Be prepared to invest years of training to get a quality farm worker. The learning begins as soon as you bring the little furball home. Master all of the basic dog commands during those first few months before even thinking about letting the dog near your livestock.
Being mentally prepared to train your Australian Cattle Dog really is half the battle. Some things that will help along the way are:
- Knowledge: Talk to farmers and trainers who have successfully trained heelers to do work. Learn the best techniques to teach your dog the skills it will need.
- The Right Dog: Family matters when it comes to workers. Look for a pooch whose parents are active herders themselves.
- Some Waterfowl: No really! As you'll learn below, ducks can make excellent practice animals for finessing your dog's herding tactics.
While gentle training can work for basic good-dog behavior, training a cattle dog requires what is known as “respect training”. This means that not only are you going to reward good behavior, you're going to have to dish out negative consequences for disobedience. Any discipline should be controlled and must never harm the dog. However, when your pup will be dealing with creatures that can top a ton, obedience is a matter of life and death!
Below are some of the highest revered methods to take your pooch from basic puppy to professional work dog. As you're going through the steps, if your dog isn't quite getting the point, you may have to postpone training for a few weeks so their maturity level can catch up to the task at hand.
The Controlled Exposure Method
Make sure that your cattle dog knows “come” and “lie down” like the back of their paw.
Bring your dog around livestock while you go about your daily chores. Ensure that the pooch does not go into any stalls or enclosed areas.
Use a long rope to let the dog get close to the animals without full freedom. Walk around the whole herd.
Look to see if the dog lowers its tail and naturally walks around the livestock. This shows readiness. Keep training sessions short and watch for signs your pup is getting tired.
The Practice Ducks Method
Work on the commands “come bye”, “walk on” and “away” while your dog is on-leash. This helps them learn the directions you want them to go.
Provide a "herd"
Gather some waterfowl and let them run free in the yard.
Let your pup run loose and try out each command. Make the dog take a break, then get right back out there.
If things are going well, you can try putting your pooch in with a few livestock animals. Let him practice on the mini-herd until he is ready for the real deal.

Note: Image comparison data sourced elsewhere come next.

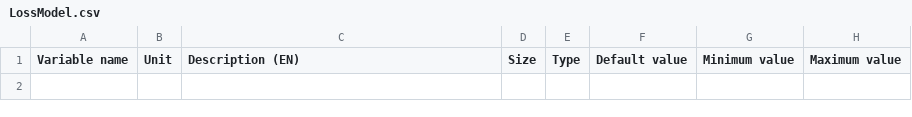
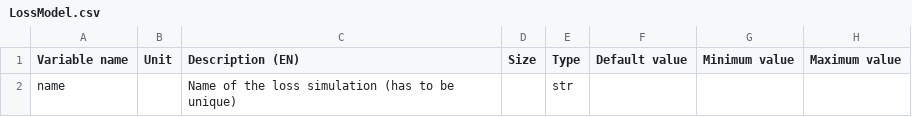
Before and after one commit to Eomys/pyleecan, a CSV file: pyleecan/Generator/ClassesRef/Simulation/LossModel.csv, drawn as a sheet; only a part is shown; the diff names each change by its address in the sheet, - before the commit and + after, or states it on an @@ line.

```diff
--- a/pyleecan/Generator/ClassesRef/Simulation/LossModel.csv
+++ b/pyleecan/Generator/ClassesRef/Simulation/LossModel.csv
-A2 (Variable name): (empty)
+A2 (Variable name): name
-C2 (Description (EN)): (empty)
+C2 (Description (EN)): Name of the loss simulation (has to be unique)
-E2 (Type): (empty)
+E2 (Type): str
```
Also changed, not shown: pyleecan/Generator/ClassesRef/Output/OutLoss.csv, pyleecan/Generator/ClassesRef/Simulation/Loss.csv, 17 other files.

The Livestock Method
Make sure your pup has his commands down pat.
Choose your herd
Pick out several animals that have been around a herding dog before, but are not much older than a year or two.
Set the stage
Remove corners in your pen or purchase one that is round.
Allow your dog to practice herding on these calm specimens. Call quits on the training session soon as the dog does signs of nervousness, exhaustion or stress.
By Amy Caldwell
Published: 09/20/2017, edited: 01/08/2021